Providing information to the NSW Environment Protection Authority (NSW EPA) is a common task for many corporations who hold an environment protection licence (EPL). That information can come from various sources within your organisation, and you won't (and can't) be the expert in all of them.

The recent decision in Environment Protection Authority v Davis [2019] NSWLEC 79 is a reminder that directors and others concerned in the management of corporations need to exercise care and diligence to ensure that false or misleading information is not provided to the NSW EPA. Those who do not do so risk prosecution, even if they are not aware that false or misleading information has been provided.

Mr Davis, the general manager of an abattoir, was convicted of five offences under section 66(2) of the Protection of the Environment Operations Act 1997 (POEO Act), for the provision by his employer of false and misleading information to the NSW EPA in contravention of its EPL. He was ordered to pay more than $50,000 in fines and legal costs.

Mr Davis was prosecuted despite there being no evidence that he created any of the false information the subject of the charges against him and despite admissions by one of his former colleagues that they created and submitted some of the false information. Although the court acknowledged that there was no evidence that Mr Davis was aware that false information was being supplied to the NSW EPA on any occasion, he was found to have committed the offences because of his status as 'a person concerned in the management' of the corporation pursuant to the special executive liability regime in Part 5.9 of the POEO Act.

How the false and misleading information got to the NSW EPA

Wollondilly Abattoirs Pty Ltd is the occupier of a licensed abattoir premises at which "scheduled activities" under the POEO Act (that is, activities which need an EPL) are carried out. Those activities involve the slaughter and processing of animals, which result in the discharge of contaminated wastewater.

Wollondilly's EPL requires it to perform periodic effluent water and soil sampling and to have that sampling analysed by an accredited laboratory for specified pollutants. The conditions of the EPL also require the results to be published in quarterly reports and provided to the NSW EPA.

Mr Davis, as general manager, was responsible for the general running of the abattoir, overseeing and running the plant, authorising payments and overseeing all staff.

In 2017, one of Mr Davis's colleagues, an office manager, submitted four quarterly reports to the NSW EPA on behalf of Wollondilly, but in Mr Davis' name. Each of those reports attached a fabricated certificate of analysis, purporting to have been issued by an accredited laboratory.

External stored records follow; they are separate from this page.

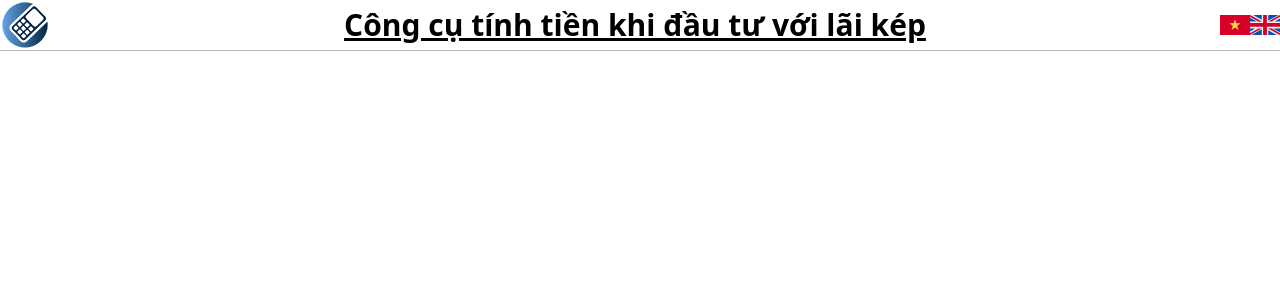
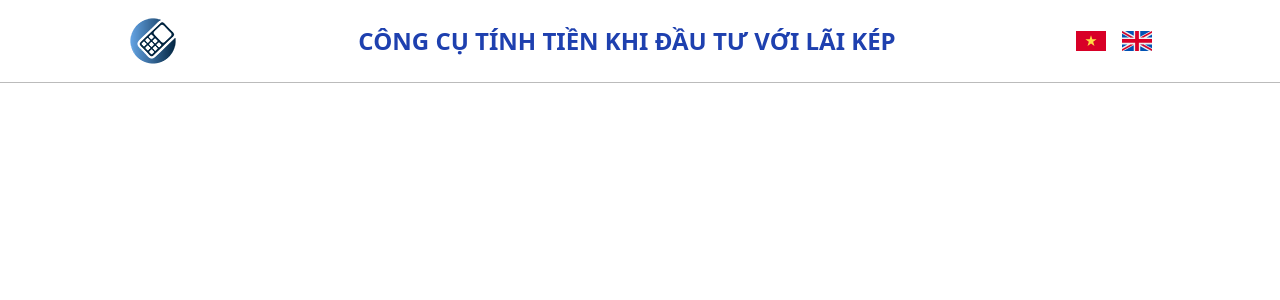
Before and after one commit to TDAK1509/tinhlai, a Nuxt app: page / in a window 1280 px wide. Shown: the top 300 px of the page. Built offline with nearby package versions, Linux system fonts and the light colour scheme.

Commit message:
Copy style from legacy

```diff
--- a/components/TheHeader.vue
+++ b/components/TheHeader.vue
@@ -1,18 +1,23 @@
 <template>
-  <header class="header">
+  <div class="header mb-8 p-4 text-blue-800 text-center">
+    <header class="mx-auto sm:max-w-screen-lg flex flex-wrap items-center">
       <img
-      class="header__img"
+        class="header__img order-1"
         src="@/assets/images/logo-50x50.png"
         alt="logo"
         width="50px"
         height="50px"
       />
 
-    <h1 class="header__title text-3xl font-bold underline">
+      <h1
+        class="header__title mt-4 sm:mt-0 uppercase font-bold text-sm sm:text-2xl flex-grow order-3 sm:order-2"
+      >
         {{ $t("headerTitle") }}
       </h1>
 
-    <div class="header__languages">
+      <div
+        class="order-2 sm:order-3 flex-grow sm:flex-grow-0 flex items-center justify-end"
+      >
         <NuxtLink :to="switchLocalePath('vn')">
           <img
             src="@/assets/images/flag-vn.svg"
@@ -23,7 +28,7 @@
           />
         </NuxtLink>
 
-      <NuxtLink :to="switchLocalePath('en')">
+        <NuxtLink :to="switchLocalePath('en')" class="ml-4">
           <img
             src="@/assets/images/flag-en.svg"
             alt="English"
@@ -34,6 +39,7 @@
         </NuxtLink>
       </div>
     </header>
+  </div>
 </template>
 
 <script lang="ts" setup>
@@ -43,18 +49,10 @@ const switchLocalePath = useSwitchLocalePath();
 <style scoped>
 .header {
   border-bottom: 1px solid #bbbbbb;
-  display: flex;
-  align-items: center;
-  justify-content: space-between;
-  text-align: center;
 }
 
 .header__img {
   object-fit: cover;
-}
-
-.header__languages {
-  display: flex;
 }
 
 @media screen and (max-width: 640px) {
```
Lines whose indentation alone changed are shown as unchanged.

In November 2017, the office manager submitted an annual return which contained further false information, including fabricated monitoring and sampling data.

The NSW EPA subsequently became aware that the accredited laboratory who had purportedly prepared the certificates had not done so, and had not conducted any business with the abattoir for approximately 18 months.

In a failed attempt to alleviate the NSW EPA's suspicions and to cover up the fact that samples were not analysed as required by the EPL, Wollondilly provided the NSW EPA with falsified invoices and doctored bank records purporting to show payments for the analysis which it claimed had been carried out by the accredited laboratory. This supply of information to the NSW EPA was not the subject of a charge against Mr Davis (but was against Wollondilly).

Repercussions for Mr Davis

Mr Davis was prosecuted and sentenced despite there being no evidence that he created, submitted or even knew of the creation or submission of any of the false information, and despite admissions by the former office manager that he created and submitted some of the false information.

It had also been acknowledged that Mr Davis was overworked, had an unsustainable job, and did not have the technical capabilities required to edit and doctor documentation.

He was nevertheless found to have committed the offences because of his status as "a person concerned in the management" of the corporation pursuant to the special executive liability regime in Part 5.9 of the POEO Act. Being in a position to influence the conduct of the corporation in relation to the contraventions, his culpability arose from his failure to exercise due diligence in managing the process for complying with the EPL.

Some key take-home lessons for executives of corporations who deal with the NSW EPA

There has been a lot of discussion recently about the breadth of various directors' duties and the need to scrutinise information at the senior executive or Board level, a point recently emphasised by both the Financial Services Royal Commission and the ASX Corporate Governance Principles and Recommendations.

Although there has been a lot of progress in recent years in harmonising the laws imposing liability on directors and managers across Australia, the NSW executive liability laws are among the toughest in the country.

Environment Protection Authority v Davis serves as a powerful reminder to those concerned in the management of a corporation that they must, if they are in a position to influence the conduct of the corporation in relation to compliance with an EPL:

  • ensure they have a good understanding of the EPL and its conditions; and
  • exercise all due diligence to prevent a contravention of the EPL.

Lack of knowledge is not a defence.

Directors and managers who have responsibility for maintaining regulatory compliance with an EPL should, among other things:

  • take appropriate steps to satisfy themselves of the accuracy of any information to be provided to the NSW EPA in connection with an EPL before that information is provided;
  • have the corporation's EPL compliance processes and systems periodically audited to ensure that they are effective and adequate; and
  • ensure that staff involved in administering an EPL are appropriately trained and supervised.